'Where both the transferor and the transferee were in equal fraud in carrying out the transfer to defraud the creditors of the transferor and the fraud contemplated has been carried out but the possession remains with the transferor, in a suit by transferee for possession, it is open to the transferor to plead fraud end the absence of consideration.
In such a case there can be no question of estoppel for the obvious reason that the fraud in question was agreed to by both the parties and both parties have assisted each other in carrying out She fraud. When it is said that a person cannot plead his own fraud it really means that a person cannot be permitted to go to a Court of Law to seek for its assistance and yet base his claim for the Court's assistance on the ground of his fraud.

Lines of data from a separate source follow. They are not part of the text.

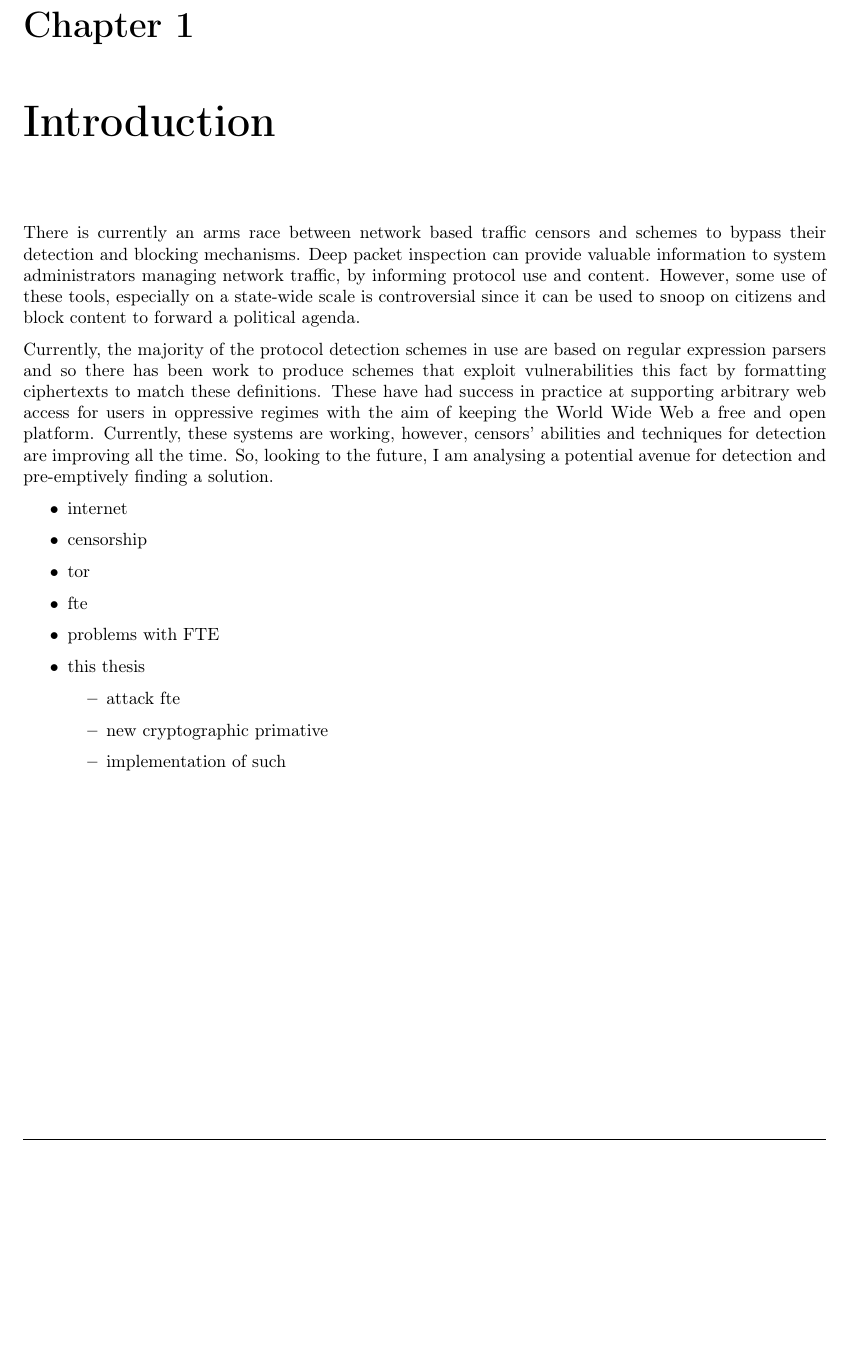
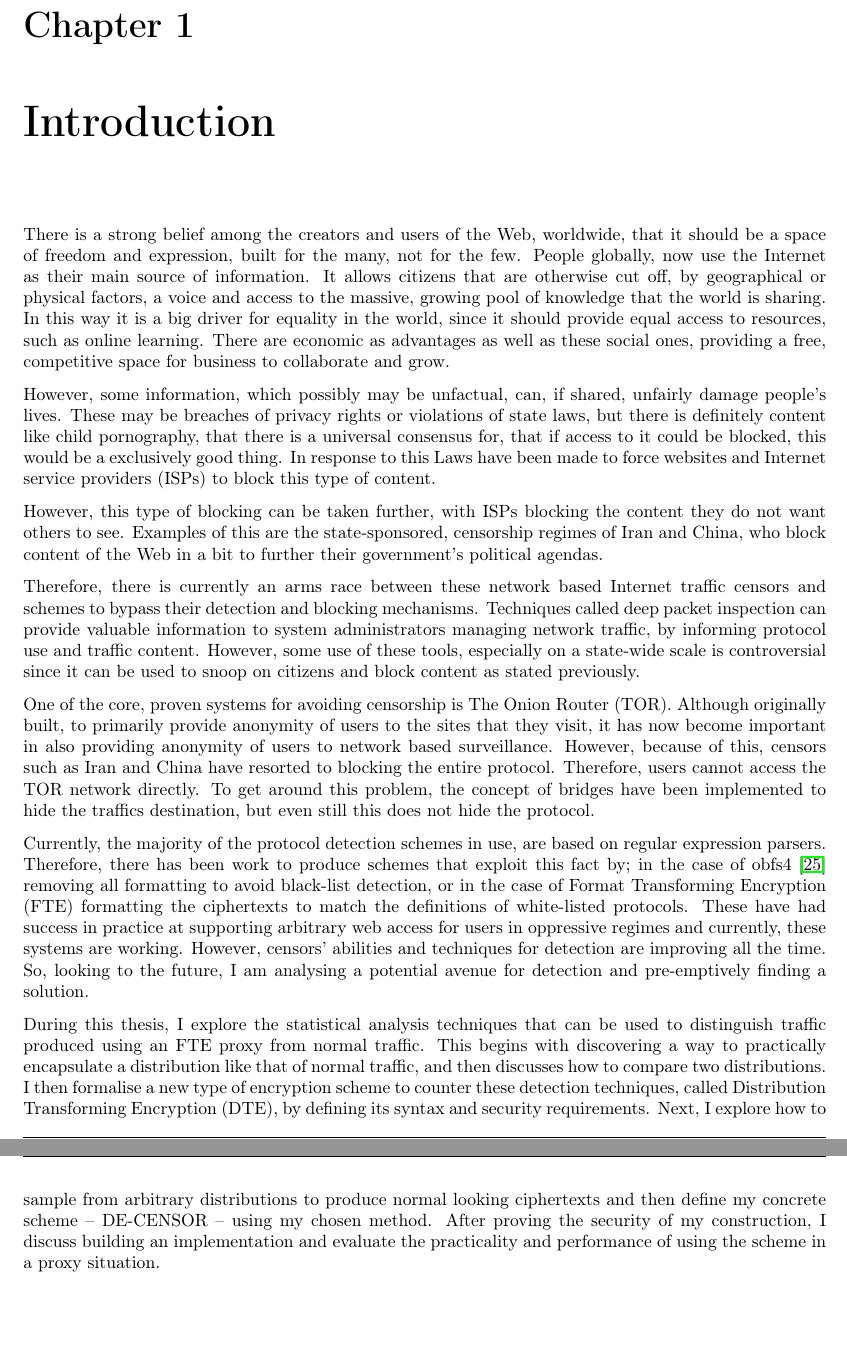
Before and after one commit to sr14978/dissertation-thesis, a LaTeX thesis (dissertation.tex): part of page 13 of 45 before the commit and two parts of pages 13 and 14 of 45 after it, the two joined at a grey line, cut so that both start at the same text, the shorter picture padded with empty space. Compiled offline with pdfLaTeX.

Commit message:
introduction

```diff
--- a/dissertation.tex
+++ b/dissertation.tex
@@ -163,29 +163,38 @@ advice or time).
 \chapter{Introduction}
 \label{chap:intro}
 
-There is currently an arms race between network based traffic censors and schemes to bypass their detection and blocking mechanisms.
-Deep packet inspection can provide valuable information to system administrators managing network traffic, by informing protocol use and content.
-However, some use of these tools, especially on a state-wide scale is controversial since it can be used to snoop on citizens and block content to forward a political agenda.
+There is a strong belief among the creators and users of the Web, worldwide, that it should be a space of freedom and expression, built for the many, not for the few.
+People globally, now use the Internet as their main source of information.
+It allows citizens that are otherwise cut off, by geographical or physical factors, a voice and access to the massive, growing pool of knowledge that the world is sharing.
+In this way it is a big driver for equality in the world, since it should provide equal access to resources, such as online learning.
+There are economic as advantages as well as these social ones, providing a free, competitive space for business to collaborate and grow.
 
-Currently, the majority of the protocol detection schemes in use are based on regular expression parsers and so there has been work to produce schemes that exploit vulnerabilities this fact by formatting ciphertexts to match these definitions.
-These have had success in practice at supporting arbitrary web access for users in oppressive regimes with the aim of keeping the World Wide Web a free and open platform.
-Currently, these systems are working, however, censors' abilities and techniques for detection are improving all the time. So, looking to the future, I am analysing a potential avenue for detection and pre-emptively finding a solution.
+However, some information, which possibly may be unfactual, can, if shared, unfairly damage people's lives.
+These may be breaches of privacy rights or violations of state laws, but there is definitely content like child pornography, that there is a universal consensus for, that if access to it could be blocked, this would be a exclusively good thing.
+In response to this Laws have been made to force websites and Internet service providers (ISPs) to block this type of content.
 
+However, this type of blocking can be taken further, with ISPs blocking the content they do not want others to see. Examples of this are the state-sponsored, censorship regimes of Iran and China, who block content of the Web in a bit to further their government's political agendas.
 
+Therefore, there is currently an arms race between these network based Internet traffic censors and schemes to bypass their detection and blocking mechanisms.
+Techniques called deep packet inspection can provide valuable information to system administrators managing network traffic, by informing protocol use and traffic content.
+However, some use of these tools, especially on a state-wide scale is controversial since it can be used to snoop on citizens and block content as stated previously.
 
-\begin{itemize}
-\item internet
-\item censorship
-\item tor
-\item fte
-\item problems with FTE
-\item this thesis
-\begin{itemize}
-\item attack fte
-\item new cryptographic primative
-\item implementation of such
-\end{itemize}
-\end{itemize}
+One of the core, proven systems for avoiding censorship is The Onion Router (TOR).
+Although originally built, to primarily provide anonymity of users to the sites that they visit, it has now become important in also providing anonymity of users to network based surveillance.
+However, because of this, censors such as Iran and China have resorted to blocking the entire protocol.
+Therefore, users cannot access the TOR network directly.
+To get around this problem, the concept of bridges have been implemented to hide the traffics destination, but even still this does not hide the protocol.
+
+Currently, the majority of the protocol detection schemes in use, are based on regular expression parsers.
+Therefore, there has been work to produce schemes that exploit this fact by; in the case of obfs4~\cite{obfs4} removing all formatting to avoid black-list detection, or in the case of Format Transforming Encryption (FTE) formatting the ciphertexts to match the definitions of white-listed protocols.
+These have had success in practice at supporting arbitrary web access for users in oppressive regimes and currently, these systems are working.
+However, censors' abilities and techniques for detection are improving all the time. So, looking to the future, I am analysing a potential avenue for detection and pre-emptively finding a solution.
+
+During this thesis, I explore the statistical analysis techniques that can be used to distinguish traffic produced using an FTE proxy from normal traffic.
+This begins with discovering a way to practically encapsulate a distribution like that of normal traffic, and then discusses how to compare two distributions.
+I then formalise a new type of encryption scheme to counter these detection techniques, called Distribution Transforming Encryption (DTE), by defining its syntax and security requirements.
+Next, I explore how to sample from arbitrary distributions to produce normal looking ciphertexts and then define my concrete scheme -- DE-CENSOR -- using my chosen method.
+After proving the security of my construction, I discuss building an implementation and evaluate the practicality and performance of using the scheme in a proxy situation.
 
 
 % -----------------------------------------------------------------------------
```
Also changed, not shown: dissertation.bib (+9 -0 lines), dissertation.tex (32 more changed lines).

In considering which of the conflicting maxim. ............... should be applied, the approach of the Court must be conditioned solely by considerations of public policy.
In this case the paramount consideration of public interest requires that the plea of fraud should be allowed to be raised and tried, and if it is upheld the estate should be allowed to remain where it rests. The adoption of this course is less injurious to public interest than the alternative course of giving effect to a fraudulent',
6. Whether or not the principle underlying the above decision will apply to the present case is to depend on the finding of the trial Court after both the parties would have led evidence on the issues which have been framed in the suit. But I have no doubt in my mind that in view of the pleadings of the defendant in the present case he is not estopped from leading evidence to show, that the sale deed and the rent note are fictitious documents which were executed as & result of collusion between the plaintiff and the defendant to defraud the creditors of the latter.
7. The revision application is accordingly allowed the finding of the learned Munsif on issue No. 5 is set aside and the issue is decided in favour of the defendant,
8. In the circumstances of the case I leave the parties to bear their own costs of this revision application. The stay order passed in the case is vacated. Let the record be sent to the trial Court immediately with a direction that the suit shall be disposed of expeditiously.